During an immune response, T cells flood the affected area to help the body fend off pathogens. The investigators found that dietary methionine fuels this process by helping to reprogram T cells to respond to the threat by more quickly replicating and differentiating into specialized subtypes.
However, of these reprogrammed T cells cause inflammation. This inflammation is a normal part of an immune response but could cause damage if it lingers, such as the nerve damage that occurs in MS. According to the study authors, restricting methionine in the diet removes the fuel for this overactive inflammatory response without compromising the rest of the immune system.
Autoimmune disorders occur when the immune system mistakenly attacks and destroys healthy tissue. In MS, the myelin sheath that protects nerve cells in the brain and spinal cord is targeted by the immune system. The damage impedes messages traveling to and from the brain, resulting in progressively worsening adverse events such as numbness, muscle weakness, coordination and balance problems, and cognitive decline.
“What causes [MS] is still not completely understood. We know that genes related to the immune system are implicated but environmental factors also have a role to play. The fact that metabolic factors like obesity increase the risk of developing [MS] make the idea of dietary intervention to calm down the immune system particularly appealing,” said Catherine Larochelle, MD, PhD, study co-author and a clinician-scientist at the University of Montreal.
Jones cautions that the findings must be verified in humans before dietary guidelines can be developed.
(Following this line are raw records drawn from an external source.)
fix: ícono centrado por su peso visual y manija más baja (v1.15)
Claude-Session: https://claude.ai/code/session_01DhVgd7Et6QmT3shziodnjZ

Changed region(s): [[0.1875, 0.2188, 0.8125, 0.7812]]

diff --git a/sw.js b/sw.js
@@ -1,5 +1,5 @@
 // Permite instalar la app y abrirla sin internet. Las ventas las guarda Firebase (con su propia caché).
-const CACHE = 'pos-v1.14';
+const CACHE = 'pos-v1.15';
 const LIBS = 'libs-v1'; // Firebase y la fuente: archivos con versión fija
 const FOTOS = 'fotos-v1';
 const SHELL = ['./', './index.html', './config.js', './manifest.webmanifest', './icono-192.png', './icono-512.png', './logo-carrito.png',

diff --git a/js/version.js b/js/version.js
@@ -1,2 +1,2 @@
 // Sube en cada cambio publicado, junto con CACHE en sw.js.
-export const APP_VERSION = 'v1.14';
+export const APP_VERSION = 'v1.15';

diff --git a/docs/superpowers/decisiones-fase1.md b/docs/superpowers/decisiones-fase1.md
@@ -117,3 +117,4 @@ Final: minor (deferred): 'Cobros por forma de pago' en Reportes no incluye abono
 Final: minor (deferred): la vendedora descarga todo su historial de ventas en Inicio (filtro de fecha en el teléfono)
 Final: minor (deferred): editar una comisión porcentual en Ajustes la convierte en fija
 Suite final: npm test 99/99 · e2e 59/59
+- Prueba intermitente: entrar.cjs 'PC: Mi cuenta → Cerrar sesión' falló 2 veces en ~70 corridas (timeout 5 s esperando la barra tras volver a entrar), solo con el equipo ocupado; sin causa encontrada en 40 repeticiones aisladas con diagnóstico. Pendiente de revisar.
The research team also plans to investigate whether new medications can be designed that target methionine metabolism.